Return, from the data below, each line that contains the word "woman".

_Edit difference data_:
+-------+

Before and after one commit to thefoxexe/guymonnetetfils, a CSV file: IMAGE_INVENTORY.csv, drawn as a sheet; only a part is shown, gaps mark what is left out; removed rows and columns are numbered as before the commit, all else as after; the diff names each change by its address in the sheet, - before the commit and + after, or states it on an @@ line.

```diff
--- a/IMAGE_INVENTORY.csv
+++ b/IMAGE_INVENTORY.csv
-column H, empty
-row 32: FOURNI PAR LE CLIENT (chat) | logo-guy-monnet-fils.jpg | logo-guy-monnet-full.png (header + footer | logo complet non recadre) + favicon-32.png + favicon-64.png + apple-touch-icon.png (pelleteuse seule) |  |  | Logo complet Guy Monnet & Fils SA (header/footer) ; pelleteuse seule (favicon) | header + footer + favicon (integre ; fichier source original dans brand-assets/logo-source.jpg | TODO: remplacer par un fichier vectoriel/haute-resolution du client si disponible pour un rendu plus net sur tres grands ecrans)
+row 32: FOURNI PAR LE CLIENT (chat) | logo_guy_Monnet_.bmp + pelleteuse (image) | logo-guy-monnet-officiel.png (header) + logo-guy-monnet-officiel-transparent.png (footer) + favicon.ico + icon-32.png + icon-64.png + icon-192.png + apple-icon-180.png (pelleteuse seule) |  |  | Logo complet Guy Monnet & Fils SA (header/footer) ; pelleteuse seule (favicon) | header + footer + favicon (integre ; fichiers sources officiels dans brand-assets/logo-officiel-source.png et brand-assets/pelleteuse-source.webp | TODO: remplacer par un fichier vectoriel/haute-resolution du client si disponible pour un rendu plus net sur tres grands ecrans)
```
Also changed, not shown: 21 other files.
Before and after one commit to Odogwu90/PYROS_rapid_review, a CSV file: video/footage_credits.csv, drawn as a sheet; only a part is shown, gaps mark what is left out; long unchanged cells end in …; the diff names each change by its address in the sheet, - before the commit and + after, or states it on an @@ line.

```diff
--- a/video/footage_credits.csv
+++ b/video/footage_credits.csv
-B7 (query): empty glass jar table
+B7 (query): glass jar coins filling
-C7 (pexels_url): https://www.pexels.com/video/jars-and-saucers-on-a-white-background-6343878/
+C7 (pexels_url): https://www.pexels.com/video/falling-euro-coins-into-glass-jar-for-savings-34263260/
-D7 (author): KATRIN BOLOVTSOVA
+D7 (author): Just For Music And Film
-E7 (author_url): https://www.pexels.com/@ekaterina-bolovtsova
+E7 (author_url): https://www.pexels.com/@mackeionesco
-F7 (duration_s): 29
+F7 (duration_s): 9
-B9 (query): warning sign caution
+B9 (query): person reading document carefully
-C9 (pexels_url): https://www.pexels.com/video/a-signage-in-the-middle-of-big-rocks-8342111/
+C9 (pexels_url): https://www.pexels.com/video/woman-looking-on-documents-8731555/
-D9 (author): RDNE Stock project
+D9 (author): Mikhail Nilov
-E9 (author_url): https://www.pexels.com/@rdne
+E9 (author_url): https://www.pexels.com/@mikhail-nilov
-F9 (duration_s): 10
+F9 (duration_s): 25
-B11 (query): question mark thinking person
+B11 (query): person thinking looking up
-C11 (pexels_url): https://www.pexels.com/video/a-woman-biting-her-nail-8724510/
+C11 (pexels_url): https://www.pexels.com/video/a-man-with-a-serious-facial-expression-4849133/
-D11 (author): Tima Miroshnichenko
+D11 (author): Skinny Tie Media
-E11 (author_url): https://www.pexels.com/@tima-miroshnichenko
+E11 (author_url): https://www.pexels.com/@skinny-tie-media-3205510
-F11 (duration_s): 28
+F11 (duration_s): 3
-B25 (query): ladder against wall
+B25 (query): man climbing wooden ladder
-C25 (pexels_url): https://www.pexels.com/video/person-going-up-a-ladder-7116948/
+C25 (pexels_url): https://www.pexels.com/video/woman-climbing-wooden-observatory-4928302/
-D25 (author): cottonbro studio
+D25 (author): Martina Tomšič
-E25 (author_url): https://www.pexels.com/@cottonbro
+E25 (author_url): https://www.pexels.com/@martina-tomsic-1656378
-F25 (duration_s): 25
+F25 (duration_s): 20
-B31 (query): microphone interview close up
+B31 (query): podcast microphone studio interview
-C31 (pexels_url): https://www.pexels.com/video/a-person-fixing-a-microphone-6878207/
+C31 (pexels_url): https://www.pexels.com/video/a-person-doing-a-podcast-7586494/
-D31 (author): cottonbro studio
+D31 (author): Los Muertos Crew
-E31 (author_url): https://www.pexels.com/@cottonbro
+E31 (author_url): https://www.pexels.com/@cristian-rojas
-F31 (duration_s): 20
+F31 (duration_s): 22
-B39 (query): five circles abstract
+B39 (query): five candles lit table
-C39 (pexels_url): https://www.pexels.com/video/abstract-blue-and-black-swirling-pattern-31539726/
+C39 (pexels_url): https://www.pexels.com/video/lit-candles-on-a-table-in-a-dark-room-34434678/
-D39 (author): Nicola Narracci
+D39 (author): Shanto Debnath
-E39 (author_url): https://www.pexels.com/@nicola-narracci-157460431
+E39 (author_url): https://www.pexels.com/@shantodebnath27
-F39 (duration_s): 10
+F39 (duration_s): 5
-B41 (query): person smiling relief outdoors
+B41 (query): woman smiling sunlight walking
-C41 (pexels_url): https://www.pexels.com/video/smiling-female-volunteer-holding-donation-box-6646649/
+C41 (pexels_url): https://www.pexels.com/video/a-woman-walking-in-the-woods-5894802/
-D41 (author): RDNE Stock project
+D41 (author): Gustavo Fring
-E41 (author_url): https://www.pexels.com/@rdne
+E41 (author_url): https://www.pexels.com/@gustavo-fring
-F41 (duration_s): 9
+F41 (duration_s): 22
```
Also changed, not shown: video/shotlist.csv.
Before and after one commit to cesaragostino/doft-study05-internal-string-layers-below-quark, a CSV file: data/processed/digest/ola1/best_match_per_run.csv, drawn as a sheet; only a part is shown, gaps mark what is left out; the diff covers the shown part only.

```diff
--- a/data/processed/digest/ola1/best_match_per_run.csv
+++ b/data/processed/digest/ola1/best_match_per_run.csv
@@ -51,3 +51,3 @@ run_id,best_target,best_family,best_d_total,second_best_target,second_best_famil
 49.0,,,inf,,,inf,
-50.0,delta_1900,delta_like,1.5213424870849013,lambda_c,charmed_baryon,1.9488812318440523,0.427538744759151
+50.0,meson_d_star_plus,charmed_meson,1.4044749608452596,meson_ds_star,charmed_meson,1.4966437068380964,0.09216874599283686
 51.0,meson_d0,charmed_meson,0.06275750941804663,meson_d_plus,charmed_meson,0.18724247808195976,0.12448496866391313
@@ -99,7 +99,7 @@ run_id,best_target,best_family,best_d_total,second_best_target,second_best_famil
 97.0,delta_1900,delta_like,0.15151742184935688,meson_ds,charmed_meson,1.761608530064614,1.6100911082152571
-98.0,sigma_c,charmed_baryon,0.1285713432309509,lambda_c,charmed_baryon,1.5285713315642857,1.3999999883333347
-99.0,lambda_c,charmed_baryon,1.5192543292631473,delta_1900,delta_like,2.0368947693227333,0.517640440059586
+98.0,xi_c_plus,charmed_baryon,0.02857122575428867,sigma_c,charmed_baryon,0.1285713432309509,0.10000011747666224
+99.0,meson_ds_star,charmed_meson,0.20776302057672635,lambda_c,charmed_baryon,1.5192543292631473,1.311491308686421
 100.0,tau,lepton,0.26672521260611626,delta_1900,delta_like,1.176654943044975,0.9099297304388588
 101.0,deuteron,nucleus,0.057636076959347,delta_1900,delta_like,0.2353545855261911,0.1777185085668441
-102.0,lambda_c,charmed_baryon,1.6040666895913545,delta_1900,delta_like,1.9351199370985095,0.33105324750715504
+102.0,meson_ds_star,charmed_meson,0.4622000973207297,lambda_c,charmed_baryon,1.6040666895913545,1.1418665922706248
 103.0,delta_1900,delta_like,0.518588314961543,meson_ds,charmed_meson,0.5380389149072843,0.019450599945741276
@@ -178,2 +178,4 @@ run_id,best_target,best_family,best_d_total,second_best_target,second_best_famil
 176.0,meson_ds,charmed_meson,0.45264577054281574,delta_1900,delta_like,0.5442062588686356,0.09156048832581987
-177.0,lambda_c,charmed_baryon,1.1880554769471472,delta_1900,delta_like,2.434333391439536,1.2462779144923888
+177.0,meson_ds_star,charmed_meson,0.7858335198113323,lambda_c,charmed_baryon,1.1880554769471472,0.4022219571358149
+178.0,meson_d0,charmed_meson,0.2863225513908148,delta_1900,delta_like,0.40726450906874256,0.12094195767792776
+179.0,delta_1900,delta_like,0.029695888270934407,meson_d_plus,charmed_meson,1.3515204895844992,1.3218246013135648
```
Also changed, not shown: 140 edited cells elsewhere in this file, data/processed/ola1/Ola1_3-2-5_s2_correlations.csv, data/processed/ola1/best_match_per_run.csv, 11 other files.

+-------+

_WRITTEN SOLUTION_:
+C9 (pexels_url): https://www.pexels.com/video/woman-looking-on-documents-8731555/
-C11 (pexels_url): https://www.pexels.com/video/a-woman-biting-her-nail-8724510/
+C25 (pexels_url): https://www.pexels.com/video/woman-climbing-wooden-observatory-4928302/
+B41 (query): woman smiling sunlight walking
+C41 (pexels_url): https://www.pexels.com/video/a-woman-walking-in-the-woods-5894802/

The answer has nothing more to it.